Dr. Santokh Badesha Acquires 100TH Patent

Dr. Santokh Badesha, of Xerox Corporation - a CAMP Corporate Sponsor, received his 100th patent called "Stabilized Fluorosilicone Materials." Dr. Badesha is a Principal Scientist and Technical Manager in Xerox's Wilson Center for Research and Technology in Webster, New York. He has invented new materials and marking components that are at the heart of successive generations of better, faster Xerox copiers and printers. For example, the revolutionary imaging system in the company's DocuColor iGen3 Digital Production Press, which will be launched next year, is expected to include more than 30 of his inventions

Dr. Badesha's areas of research have varied from designing environmentally friendly materials to the investigation of novel composite materials with enhanced thermal, chemical and mechanical stability. His inventions in the area of black-and-white and high-speed color fusing, for instance, have resulted in reduced paper jams and a longer time between service calls. Xerox honored him with The Presidents Award for this work in 1996.

Xerox has recognized Badesha four other times with awards for excellence in science and technology and once for excellence in management, and he was inducted into the Wilson Center's Hall of Fame in 1995. In 1997, he was named Distinguished Inventor of the Year by the Rochester Intellectual Property Law Association. Jack Doyle, Monroe County Executive, proclaimed March 19, 1997, as the 25th Annual Distinguished Inventor of the Year Day to honor Dr. Badesha as an inventor-citizen in the area. Only eight other Xerox scientists have earned 100 patents or more.

Dr. Santokh Badesha, a resident of Pittsford, New York, received a doctorate in chemistry from the University of East Anglia in the United Kingdom.
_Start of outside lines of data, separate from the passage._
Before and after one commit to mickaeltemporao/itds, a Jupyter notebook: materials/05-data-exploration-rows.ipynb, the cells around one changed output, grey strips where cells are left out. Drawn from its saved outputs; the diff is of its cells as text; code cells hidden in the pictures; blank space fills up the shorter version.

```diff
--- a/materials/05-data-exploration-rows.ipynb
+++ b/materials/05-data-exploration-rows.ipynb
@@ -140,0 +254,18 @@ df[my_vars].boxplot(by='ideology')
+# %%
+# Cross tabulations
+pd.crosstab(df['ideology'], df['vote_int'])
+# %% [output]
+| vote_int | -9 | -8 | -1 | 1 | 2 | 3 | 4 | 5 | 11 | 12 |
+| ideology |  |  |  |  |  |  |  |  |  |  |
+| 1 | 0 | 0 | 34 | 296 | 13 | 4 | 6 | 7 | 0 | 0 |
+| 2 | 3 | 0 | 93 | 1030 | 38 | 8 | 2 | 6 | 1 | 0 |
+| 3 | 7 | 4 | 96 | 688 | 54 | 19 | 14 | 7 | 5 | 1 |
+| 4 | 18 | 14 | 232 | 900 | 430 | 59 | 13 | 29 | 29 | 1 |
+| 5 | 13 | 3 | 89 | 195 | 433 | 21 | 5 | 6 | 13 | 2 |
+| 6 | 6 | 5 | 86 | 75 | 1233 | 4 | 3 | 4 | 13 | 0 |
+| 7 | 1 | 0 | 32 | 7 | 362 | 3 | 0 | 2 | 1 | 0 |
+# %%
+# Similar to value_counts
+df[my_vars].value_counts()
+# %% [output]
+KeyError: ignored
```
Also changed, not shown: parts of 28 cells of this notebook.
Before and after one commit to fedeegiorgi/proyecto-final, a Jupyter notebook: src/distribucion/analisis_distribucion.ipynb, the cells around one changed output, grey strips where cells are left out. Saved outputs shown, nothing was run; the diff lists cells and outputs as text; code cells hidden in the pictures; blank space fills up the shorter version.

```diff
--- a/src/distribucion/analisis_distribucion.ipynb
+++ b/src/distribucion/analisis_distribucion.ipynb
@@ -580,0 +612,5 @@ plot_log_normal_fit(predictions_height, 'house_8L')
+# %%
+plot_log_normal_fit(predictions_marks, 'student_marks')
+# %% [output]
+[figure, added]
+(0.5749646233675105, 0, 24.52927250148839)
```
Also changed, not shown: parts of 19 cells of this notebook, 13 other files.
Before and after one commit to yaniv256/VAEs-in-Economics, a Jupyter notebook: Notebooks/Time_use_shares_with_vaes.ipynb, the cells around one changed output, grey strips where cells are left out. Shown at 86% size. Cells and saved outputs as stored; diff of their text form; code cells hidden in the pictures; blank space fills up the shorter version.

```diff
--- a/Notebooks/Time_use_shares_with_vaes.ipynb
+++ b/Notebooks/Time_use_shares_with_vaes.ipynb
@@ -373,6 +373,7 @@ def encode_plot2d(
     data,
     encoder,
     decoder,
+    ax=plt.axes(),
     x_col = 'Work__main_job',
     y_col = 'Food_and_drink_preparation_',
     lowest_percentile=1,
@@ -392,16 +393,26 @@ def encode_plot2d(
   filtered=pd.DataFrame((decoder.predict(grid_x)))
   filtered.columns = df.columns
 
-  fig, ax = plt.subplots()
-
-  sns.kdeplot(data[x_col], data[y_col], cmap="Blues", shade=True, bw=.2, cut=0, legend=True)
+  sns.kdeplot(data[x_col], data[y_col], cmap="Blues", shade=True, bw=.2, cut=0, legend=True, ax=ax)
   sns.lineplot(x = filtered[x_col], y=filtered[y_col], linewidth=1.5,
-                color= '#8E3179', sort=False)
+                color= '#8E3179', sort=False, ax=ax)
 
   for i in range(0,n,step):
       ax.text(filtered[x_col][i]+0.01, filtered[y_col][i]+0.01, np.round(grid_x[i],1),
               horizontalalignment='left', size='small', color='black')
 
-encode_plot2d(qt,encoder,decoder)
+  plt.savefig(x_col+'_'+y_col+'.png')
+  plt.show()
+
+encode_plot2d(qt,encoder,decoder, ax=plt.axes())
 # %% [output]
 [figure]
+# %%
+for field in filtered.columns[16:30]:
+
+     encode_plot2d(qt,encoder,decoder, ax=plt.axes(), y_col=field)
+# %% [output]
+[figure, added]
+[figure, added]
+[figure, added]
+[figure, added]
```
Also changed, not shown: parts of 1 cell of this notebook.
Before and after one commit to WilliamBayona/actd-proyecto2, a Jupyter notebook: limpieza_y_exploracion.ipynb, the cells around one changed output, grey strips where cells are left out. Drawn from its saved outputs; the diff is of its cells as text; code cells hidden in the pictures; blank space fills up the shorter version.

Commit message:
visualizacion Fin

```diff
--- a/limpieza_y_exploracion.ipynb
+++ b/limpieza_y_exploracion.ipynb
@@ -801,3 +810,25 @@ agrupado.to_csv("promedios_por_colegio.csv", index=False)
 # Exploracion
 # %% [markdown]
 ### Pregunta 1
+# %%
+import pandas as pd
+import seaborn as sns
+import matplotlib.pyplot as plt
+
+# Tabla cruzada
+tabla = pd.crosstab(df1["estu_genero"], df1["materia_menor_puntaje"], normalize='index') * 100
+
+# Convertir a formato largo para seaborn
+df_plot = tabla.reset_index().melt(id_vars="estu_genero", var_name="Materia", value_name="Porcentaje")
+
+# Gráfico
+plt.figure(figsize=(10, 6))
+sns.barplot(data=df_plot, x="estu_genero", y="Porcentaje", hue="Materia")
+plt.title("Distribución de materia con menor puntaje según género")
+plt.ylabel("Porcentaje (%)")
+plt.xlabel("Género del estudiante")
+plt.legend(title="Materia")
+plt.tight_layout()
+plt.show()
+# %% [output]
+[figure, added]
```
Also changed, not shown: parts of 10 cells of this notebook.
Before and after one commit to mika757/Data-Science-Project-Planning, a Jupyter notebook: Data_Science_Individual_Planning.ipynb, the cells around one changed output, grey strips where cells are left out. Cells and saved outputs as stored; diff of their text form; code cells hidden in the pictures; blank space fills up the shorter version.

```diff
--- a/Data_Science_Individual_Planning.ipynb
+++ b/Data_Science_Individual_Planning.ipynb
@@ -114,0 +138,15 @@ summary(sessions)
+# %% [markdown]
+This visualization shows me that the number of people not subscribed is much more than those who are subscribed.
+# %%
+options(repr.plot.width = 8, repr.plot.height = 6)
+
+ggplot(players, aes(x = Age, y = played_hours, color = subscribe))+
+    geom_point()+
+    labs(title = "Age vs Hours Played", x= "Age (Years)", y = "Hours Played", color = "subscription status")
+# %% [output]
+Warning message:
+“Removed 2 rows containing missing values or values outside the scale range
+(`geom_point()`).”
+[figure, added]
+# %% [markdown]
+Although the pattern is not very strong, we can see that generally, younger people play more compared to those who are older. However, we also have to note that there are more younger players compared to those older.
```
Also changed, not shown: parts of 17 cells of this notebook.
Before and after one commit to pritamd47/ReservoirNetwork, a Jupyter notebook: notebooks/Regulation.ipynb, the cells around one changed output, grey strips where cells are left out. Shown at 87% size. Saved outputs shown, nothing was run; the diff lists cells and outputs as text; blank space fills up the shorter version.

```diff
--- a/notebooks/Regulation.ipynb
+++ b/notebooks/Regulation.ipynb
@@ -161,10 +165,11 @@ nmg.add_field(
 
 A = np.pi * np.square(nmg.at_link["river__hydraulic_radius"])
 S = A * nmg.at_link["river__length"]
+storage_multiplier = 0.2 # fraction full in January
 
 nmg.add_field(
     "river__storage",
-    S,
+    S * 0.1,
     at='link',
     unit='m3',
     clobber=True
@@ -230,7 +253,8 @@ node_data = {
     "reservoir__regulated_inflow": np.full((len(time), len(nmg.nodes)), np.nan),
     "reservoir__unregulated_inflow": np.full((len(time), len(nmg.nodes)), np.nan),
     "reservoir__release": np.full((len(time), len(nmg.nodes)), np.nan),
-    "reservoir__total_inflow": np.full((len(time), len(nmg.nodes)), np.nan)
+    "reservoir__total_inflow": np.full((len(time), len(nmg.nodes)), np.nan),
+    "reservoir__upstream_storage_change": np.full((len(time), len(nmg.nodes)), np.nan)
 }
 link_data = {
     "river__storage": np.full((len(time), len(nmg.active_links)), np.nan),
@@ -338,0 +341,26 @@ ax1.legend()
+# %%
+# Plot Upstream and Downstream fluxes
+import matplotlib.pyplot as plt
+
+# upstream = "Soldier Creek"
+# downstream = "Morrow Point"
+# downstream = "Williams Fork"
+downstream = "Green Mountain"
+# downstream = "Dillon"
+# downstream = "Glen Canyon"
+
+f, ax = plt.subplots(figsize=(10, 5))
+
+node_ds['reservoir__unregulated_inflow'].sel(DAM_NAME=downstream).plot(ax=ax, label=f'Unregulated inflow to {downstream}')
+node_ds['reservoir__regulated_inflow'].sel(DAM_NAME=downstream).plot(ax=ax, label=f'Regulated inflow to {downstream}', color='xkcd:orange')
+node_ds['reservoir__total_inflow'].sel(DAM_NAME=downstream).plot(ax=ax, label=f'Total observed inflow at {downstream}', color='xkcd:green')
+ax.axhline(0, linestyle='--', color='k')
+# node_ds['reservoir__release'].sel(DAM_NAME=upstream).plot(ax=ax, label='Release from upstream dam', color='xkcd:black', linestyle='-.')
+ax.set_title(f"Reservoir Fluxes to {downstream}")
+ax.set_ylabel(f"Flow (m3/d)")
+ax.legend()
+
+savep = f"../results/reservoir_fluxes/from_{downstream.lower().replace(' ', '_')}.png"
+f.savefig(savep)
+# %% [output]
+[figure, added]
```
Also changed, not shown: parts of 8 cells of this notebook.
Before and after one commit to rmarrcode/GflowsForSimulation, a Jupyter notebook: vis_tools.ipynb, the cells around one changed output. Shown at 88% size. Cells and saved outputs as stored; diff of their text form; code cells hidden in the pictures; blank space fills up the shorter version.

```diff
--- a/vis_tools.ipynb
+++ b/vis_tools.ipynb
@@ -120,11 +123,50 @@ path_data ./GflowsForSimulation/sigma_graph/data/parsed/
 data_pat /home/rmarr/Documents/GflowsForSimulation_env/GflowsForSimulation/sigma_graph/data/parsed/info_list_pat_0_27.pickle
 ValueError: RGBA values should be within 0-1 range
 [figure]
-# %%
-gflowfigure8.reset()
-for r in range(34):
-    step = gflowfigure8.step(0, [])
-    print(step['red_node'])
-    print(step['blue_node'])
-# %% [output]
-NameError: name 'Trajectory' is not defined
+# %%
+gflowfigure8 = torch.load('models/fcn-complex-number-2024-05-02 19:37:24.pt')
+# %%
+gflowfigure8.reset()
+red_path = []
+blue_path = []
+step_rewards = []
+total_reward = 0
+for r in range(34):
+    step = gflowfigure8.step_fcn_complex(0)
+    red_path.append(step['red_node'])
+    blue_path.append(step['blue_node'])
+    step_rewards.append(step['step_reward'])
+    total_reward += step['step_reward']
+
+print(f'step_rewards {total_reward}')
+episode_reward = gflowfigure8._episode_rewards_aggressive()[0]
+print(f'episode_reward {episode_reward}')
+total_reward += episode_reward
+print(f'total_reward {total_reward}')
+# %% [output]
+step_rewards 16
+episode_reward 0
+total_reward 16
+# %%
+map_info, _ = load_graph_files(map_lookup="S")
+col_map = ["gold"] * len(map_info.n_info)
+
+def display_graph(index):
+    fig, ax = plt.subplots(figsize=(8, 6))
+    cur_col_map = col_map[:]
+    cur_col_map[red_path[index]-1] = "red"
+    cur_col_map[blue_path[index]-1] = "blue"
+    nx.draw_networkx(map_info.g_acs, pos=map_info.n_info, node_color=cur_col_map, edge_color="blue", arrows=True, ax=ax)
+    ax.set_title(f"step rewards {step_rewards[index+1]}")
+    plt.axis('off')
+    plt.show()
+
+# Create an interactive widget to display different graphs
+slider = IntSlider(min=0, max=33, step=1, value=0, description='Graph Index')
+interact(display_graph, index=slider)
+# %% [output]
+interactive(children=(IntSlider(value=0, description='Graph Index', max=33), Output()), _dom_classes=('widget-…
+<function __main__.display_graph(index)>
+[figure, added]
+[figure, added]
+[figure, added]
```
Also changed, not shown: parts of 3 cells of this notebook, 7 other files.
He is also a Fellow of the Royal Society of Chemistry and did research at the University of Leicester in the United Kingdom and at Rensselaer Polytechnic Institute in Troy, New York, before joining Xerox in 1980. In addition, he is the author of 45 scientific publications.